"All they had to do is distance the chairs. They couldn't even do the bare minimum. People should be fired over this. People would be fired over this in a normal admin," Igor Bobic of the Huffington Post tweeted on Saturday, referring to the nomination ceremony.

While there were few masks seen at the ceremony, all the guests were tested for coronavirus before being allowed to attend. Though some fear the event was the catalyst for the current outbreak, the ceremony has not been publicly deemed a superspreader event, according to The Washington Post. The White House is working on contact tracing to determine if the event was the origin of the outbreak.

Scientists have criticized the White House for the way the ceremony had been handled.

"I find this to be one of the single most appalling things that has happened in the past few months," Kate Grabowski, an epidemiologist at Johns Hopkins University, told Buzzfeed News. "I hope this serves as an important reminder that the virus doesn't discriminate, that you can catch it whoever you are, and it's a risk and it's real."
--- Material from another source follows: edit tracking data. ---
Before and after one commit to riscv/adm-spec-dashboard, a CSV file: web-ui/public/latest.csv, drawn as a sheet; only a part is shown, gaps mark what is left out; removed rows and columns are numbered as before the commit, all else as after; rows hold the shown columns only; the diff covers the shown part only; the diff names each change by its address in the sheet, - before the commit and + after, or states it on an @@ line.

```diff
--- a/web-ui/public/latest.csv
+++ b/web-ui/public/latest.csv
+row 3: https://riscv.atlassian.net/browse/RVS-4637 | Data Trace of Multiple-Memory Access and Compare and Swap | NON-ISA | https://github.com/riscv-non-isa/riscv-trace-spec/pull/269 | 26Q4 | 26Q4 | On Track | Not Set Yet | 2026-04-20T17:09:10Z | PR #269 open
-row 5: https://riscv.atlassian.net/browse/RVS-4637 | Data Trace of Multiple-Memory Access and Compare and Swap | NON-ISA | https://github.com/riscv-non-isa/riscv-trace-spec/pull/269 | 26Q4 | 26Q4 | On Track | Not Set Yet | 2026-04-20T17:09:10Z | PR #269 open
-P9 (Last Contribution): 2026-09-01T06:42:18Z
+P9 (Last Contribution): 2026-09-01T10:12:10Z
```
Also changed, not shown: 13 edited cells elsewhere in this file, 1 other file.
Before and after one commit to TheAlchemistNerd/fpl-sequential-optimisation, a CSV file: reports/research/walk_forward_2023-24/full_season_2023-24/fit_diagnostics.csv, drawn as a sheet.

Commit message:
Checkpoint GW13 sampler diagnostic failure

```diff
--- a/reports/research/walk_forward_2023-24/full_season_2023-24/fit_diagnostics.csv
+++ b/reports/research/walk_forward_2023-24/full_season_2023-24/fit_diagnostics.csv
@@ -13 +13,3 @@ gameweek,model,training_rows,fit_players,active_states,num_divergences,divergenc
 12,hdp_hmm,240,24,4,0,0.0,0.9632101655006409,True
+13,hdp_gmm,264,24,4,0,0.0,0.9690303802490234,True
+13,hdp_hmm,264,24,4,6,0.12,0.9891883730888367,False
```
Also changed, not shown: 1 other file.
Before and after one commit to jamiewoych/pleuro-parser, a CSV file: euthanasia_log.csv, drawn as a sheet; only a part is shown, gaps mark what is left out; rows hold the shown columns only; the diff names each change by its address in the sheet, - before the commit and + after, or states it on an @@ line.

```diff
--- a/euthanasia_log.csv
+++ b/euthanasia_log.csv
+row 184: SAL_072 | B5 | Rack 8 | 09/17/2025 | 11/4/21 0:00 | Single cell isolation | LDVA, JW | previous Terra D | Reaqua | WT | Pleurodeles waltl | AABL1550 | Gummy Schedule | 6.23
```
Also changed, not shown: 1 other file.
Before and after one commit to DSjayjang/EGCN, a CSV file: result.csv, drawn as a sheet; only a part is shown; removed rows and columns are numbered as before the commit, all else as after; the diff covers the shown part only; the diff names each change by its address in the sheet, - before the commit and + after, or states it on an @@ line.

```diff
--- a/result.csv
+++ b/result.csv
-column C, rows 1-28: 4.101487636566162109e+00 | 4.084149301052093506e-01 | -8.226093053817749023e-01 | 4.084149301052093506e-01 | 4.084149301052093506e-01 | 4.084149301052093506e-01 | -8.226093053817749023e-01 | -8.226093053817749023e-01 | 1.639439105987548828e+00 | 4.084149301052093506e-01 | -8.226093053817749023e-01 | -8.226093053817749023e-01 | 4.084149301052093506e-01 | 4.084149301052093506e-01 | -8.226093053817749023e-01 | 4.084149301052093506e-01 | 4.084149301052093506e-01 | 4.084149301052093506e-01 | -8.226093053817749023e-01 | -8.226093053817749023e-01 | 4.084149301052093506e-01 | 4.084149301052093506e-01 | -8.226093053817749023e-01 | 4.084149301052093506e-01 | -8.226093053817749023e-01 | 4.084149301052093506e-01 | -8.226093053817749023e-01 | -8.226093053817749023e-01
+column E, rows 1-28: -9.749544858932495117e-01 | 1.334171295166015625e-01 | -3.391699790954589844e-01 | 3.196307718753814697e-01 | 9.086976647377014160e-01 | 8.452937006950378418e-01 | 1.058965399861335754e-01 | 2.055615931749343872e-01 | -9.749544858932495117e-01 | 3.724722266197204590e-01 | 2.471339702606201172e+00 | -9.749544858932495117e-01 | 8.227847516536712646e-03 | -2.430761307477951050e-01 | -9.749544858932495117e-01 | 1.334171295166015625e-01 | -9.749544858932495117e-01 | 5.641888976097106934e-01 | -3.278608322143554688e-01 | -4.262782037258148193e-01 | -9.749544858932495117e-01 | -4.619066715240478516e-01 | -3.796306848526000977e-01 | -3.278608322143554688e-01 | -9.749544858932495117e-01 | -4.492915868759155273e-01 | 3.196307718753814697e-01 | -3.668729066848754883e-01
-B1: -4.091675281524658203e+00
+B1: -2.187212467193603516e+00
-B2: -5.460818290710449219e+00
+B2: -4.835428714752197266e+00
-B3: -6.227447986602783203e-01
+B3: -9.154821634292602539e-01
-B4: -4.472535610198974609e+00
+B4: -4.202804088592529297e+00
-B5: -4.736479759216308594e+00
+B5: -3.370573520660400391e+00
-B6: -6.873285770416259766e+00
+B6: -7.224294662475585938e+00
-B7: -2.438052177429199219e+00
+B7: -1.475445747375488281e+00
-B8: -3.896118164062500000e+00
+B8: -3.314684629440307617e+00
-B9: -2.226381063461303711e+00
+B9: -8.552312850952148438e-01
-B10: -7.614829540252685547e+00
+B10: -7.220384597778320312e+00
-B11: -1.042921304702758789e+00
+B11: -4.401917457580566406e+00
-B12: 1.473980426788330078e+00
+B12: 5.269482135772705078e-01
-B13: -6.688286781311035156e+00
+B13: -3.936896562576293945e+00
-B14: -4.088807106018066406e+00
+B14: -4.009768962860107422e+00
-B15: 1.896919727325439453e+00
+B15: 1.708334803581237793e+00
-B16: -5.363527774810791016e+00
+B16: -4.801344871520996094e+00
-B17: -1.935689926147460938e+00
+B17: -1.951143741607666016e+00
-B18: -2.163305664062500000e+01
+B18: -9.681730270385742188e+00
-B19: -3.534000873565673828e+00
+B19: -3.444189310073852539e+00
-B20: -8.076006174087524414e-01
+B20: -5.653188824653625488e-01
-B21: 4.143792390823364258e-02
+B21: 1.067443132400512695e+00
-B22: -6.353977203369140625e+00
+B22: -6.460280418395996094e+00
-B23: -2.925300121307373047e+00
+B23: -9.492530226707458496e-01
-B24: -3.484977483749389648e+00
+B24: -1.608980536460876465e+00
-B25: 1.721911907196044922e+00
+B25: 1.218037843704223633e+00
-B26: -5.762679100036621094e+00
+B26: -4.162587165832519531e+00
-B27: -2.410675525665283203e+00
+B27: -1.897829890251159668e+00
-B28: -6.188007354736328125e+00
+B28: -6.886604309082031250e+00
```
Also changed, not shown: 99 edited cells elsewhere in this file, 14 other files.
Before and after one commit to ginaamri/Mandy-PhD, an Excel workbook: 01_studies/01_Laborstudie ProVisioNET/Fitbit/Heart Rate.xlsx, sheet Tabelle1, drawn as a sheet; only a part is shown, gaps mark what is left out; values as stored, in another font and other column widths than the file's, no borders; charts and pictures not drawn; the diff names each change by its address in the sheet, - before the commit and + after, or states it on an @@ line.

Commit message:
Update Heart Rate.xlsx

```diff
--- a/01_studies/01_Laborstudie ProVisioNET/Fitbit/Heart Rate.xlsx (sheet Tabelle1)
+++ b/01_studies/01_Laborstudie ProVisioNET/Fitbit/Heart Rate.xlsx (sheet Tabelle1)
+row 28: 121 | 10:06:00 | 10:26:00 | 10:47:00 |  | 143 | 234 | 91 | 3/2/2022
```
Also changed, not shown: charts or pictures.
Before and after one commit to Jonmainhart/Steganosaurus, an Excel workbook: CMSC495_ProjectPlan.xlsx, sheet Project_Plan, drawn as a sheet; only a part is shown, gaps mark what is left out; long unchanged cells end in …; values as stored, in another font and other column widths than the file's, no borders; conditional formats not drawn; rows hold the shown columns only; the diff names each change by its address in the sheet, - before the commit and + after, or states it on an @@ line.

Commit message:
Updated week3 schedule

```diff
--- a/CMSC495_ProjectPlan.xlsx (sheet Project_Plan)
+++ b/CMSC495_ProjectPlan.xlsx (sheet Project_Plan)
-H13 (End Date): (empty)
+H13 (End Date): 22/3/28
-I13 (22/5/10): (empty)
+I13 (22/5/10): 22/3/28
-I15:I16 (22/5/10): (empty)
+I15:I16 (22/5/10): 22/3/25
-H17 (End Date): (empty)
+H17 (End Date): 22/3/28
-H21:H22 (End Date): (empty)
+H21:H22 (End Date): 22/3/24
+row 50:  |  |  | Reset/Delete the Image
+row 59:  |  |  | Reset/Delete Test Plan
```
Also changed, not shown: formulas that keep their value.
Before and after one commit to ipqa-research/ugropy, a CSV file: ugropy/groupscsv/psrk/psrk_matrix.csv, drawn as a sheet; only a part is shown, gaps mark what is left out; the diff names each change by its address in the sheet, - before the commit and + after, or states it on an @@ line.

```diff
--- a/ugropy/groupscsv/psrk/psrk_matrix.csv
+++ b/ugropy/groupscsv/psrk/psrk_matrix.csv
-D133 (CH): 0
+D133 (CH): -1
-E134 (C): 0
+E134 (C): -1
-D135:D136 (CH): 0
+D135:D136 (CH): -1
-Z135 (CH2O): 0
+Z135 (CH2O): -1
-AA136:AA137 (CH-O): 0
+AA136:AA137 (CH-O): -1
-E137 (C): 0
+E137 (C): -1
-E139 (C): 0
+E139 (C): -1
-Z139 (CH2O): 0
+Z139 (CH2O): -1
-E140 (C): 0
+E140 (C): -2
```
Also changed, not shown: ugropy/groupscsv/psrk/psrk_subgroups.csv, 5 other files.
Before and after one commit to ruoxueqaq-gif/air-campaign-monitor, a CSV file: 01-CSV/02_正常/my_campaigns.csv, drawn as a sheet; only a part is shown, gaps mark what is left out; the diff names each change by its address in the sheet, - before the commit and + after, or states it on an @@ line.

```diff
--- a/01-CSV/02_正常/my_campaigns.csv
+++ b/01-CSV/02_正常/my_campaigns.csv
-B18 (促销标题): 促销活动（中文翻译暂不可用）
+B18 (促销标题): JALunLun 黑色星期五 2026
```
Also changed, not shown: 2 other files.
"One of the critical things to keep in mind here is that a lot of people are going to events with a lot of other people who may have the coronavirus," she added. "This is part of the reason why we don't recommend large gatherings in the middle of a pandemic."

Those who expect the nomination ceremony as the inciting event cite the delay between coronavirus infection and when symptoms start to appear—known as the "incubation period" of the virus. The incubation period can stretch as long as 14 days, however, the median length is 4-5 days, according to the Centers for Disease Control and Prevention (CDC). It was 5 days between the ceremony and when White House aide Hope Hicks first tested positive for COVID-19.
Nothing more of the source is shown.